◆ What you are asked to do
Copy out the line that contains "Both the Real" and the lines after it through the final one in the entries below, exactly, with no other lines.

◆ Records contained in a dataset
• • • • • • •

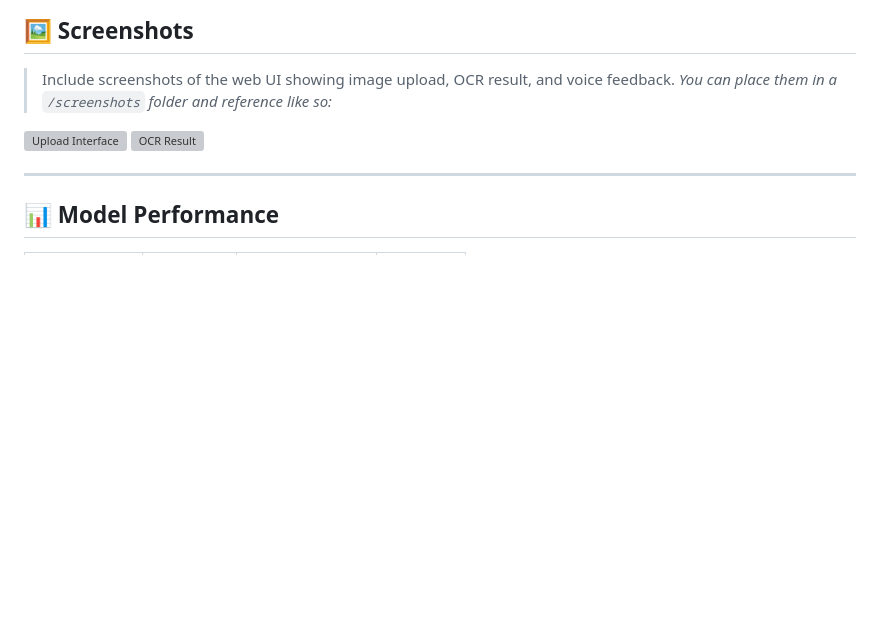
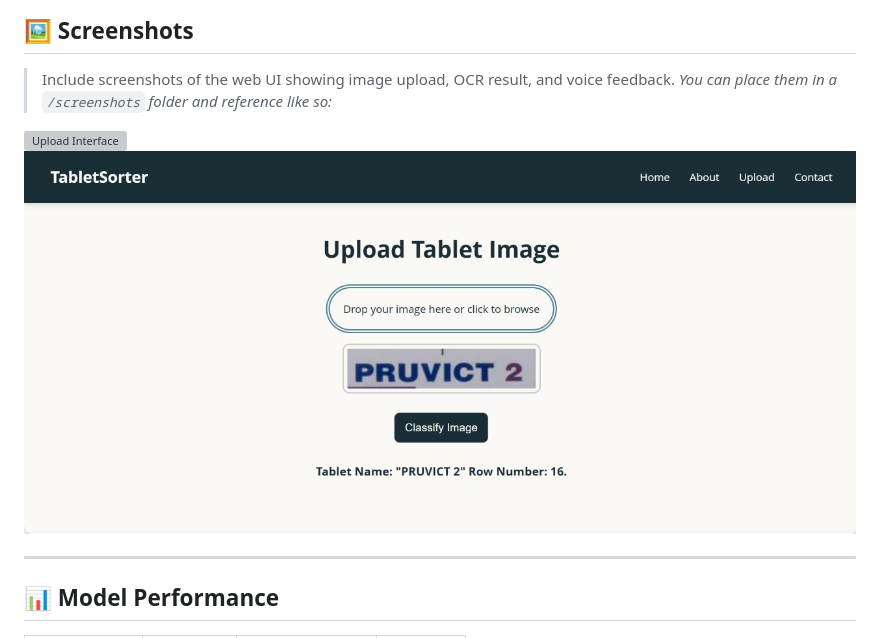
Before and after one commit to Tejas-Noojile/PharmAI-Intelligent_Tablet_Name_Recognition, a Markdown page: README.md, the part around the change. GitHub-like rendering; blank space fills up the shorter version; grey boxes are pictures that could not be loaded.

```diff
--- a/README.md
+++ b/README.md
@@ -61,8 +61,8 @@ Open your browser and go to: `http://localhost:5000`
 > Include screenshots of the web UI showing image upload, OCR result, and voice feedback.
 > _You can place them in a `/screenshots` folder and reference like so:_
 
-![Upload Interface](screenshots/userinterface.png)
-![OCR Result](screenshots/userinterface.png)
+![Upload Interface]()
+![OCR Result](screenshots/uploadimage.jpg)
 
 ---
 
```
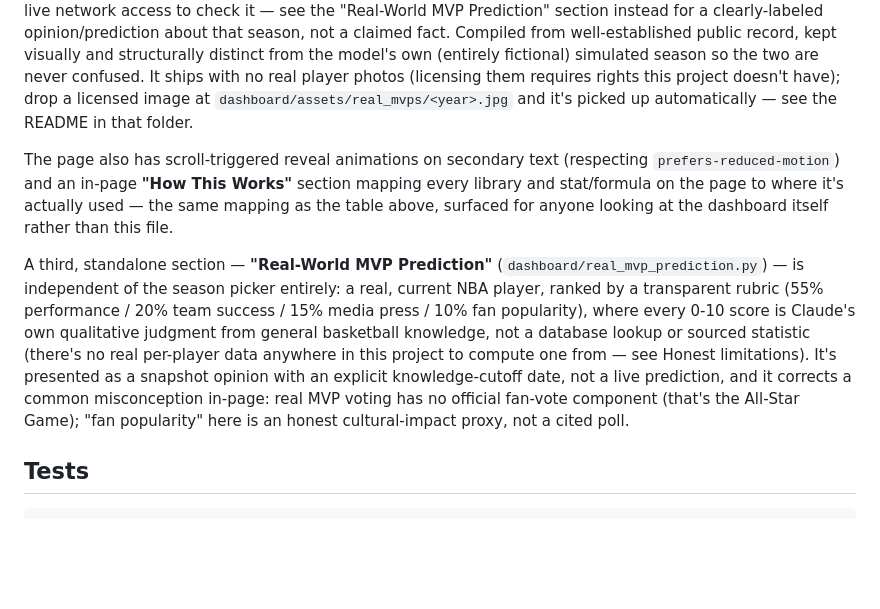
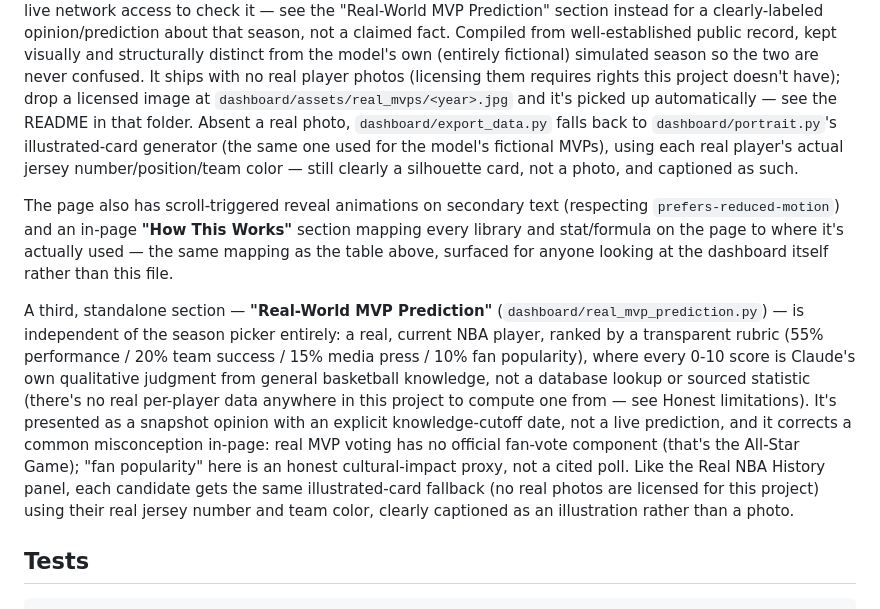
Before and after one commit to danielselou/NBAPlayoffModel, a Markdown page: README.md, the part around the change. Rendered like a GitHub page; blank space fills up the shorter version.

Commit message:
Document illustrated-card fallback for real players in README
Both the Real NBA History panel and Real-World MVP Prediction section
now note that, absent a licensed photo, they fall back to the same
illustrated silhouette-card generator used for the model's fictional
MVPs.

```diff
--- a/README.md
+++ b/README.md
@@ -144,7 +144,11 @@ structurally distinct from the model's own (entirely fictional) simulated
 season so the two are never confused. It ships with no real player photos
 (licensing them requires rights this project doesn't have); drop a
 licensed image at `dashboard/assets/real_mvps/<year>.jpg` and it's picked
-up automatically — see the README in that folder.
+up automatically — see the README in that folder. Absent a real photo,
+`dashboard/export_data.py` falls back to `dashboard/portrait.py`'s
+illustrated-card generator (the same one used for the model's fictional
+MVPs), using each real player's actual jersey number/position/team color
+— still clearly a silhouette card, not a photo, and captioned as such.
 
 The page also has scroll-triggered reveal animations on secondary text
 (respecting `prefers-reduced-motion`) and an in-page **"How This Works"**
@@ -163,7 +167,10 @@ Honest limitations). It's presented as a snapshot opinion with an explicit
 knowledge-cutoff date, not a live prediction, and it corrects a common
 misconception in-page: real MVP voting has no official fan-vote component
 (that's the All-Star Game); "fan popularity" here is an honest
-cultural-impact proxy, not a cited poll.
+cultural-impact proxy, not a cited poll. Like the Real NBA History panel,
+each candidate gets the same illustrated-card fallback (no real photos
+are licensed for this project) using their real jersey number and team
+color, clearly captioned as an illustration rather than a photo.
 
 ## Tests
 
```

• • • • • • •

◆ Problem solution
Both the Real NBA History panel and Real-World MVP Prediction section
now note that, absent a licensed photo, they fall back to the same
illustrated silhouette-card generator used for the model's fictional
MVPs.

```diff
--- a/README.md
+++ b/README.md
@@ -144,7 +144,11 @@ structurally distinct from the model's own (entirely fictional) simulated
 season so the two are never confused. It ships with no real player photos
 (licensing them requires rights this project doesn't have); drop a
 licensed image at `dashboard/assets/real_mvps/<year>.jpg` and it's picked
-up automatically — see the README in that folder.
+up automatically — see the README in that folder. Absent a real photo,
+`dashboard/export_data.py` falls back to `dashboard/portrait.py`'s
+illustrated-card generator (the same one used for the model's fictional
+MVPs), using each real player's actual jersey number/position/team color
+— still clearly a silhouette card, not a photo, and captioned as such.
 
 The page also has scroll-triggered reveal animations on secondary text
 (respecting `prefers-reduced-motion`) and an in-page **"How This Works"**
@@ -163,7 +167,10 @@ Honest limitations). It's presented as a snapshot opinion with an explicit
 knowledge-cutoff date, not a live prediction, and it corrects a common
 misconception in-page: real MVP voting has no official fan-vote component
 (that's the All-Star Game); "fan popularity" here is an honest
-cultural-impact proxy, not a cited poll.
+cultural-impact proxy, not a cited poll. Like the Real NBA History panel,
+each candidate gets the same illustrated-card fallback (no real photos
+are licensed for this project) using their real jersey number and team
+color, clearly captioned as an illustration rather than a photo.
 
 ## Tests
 
```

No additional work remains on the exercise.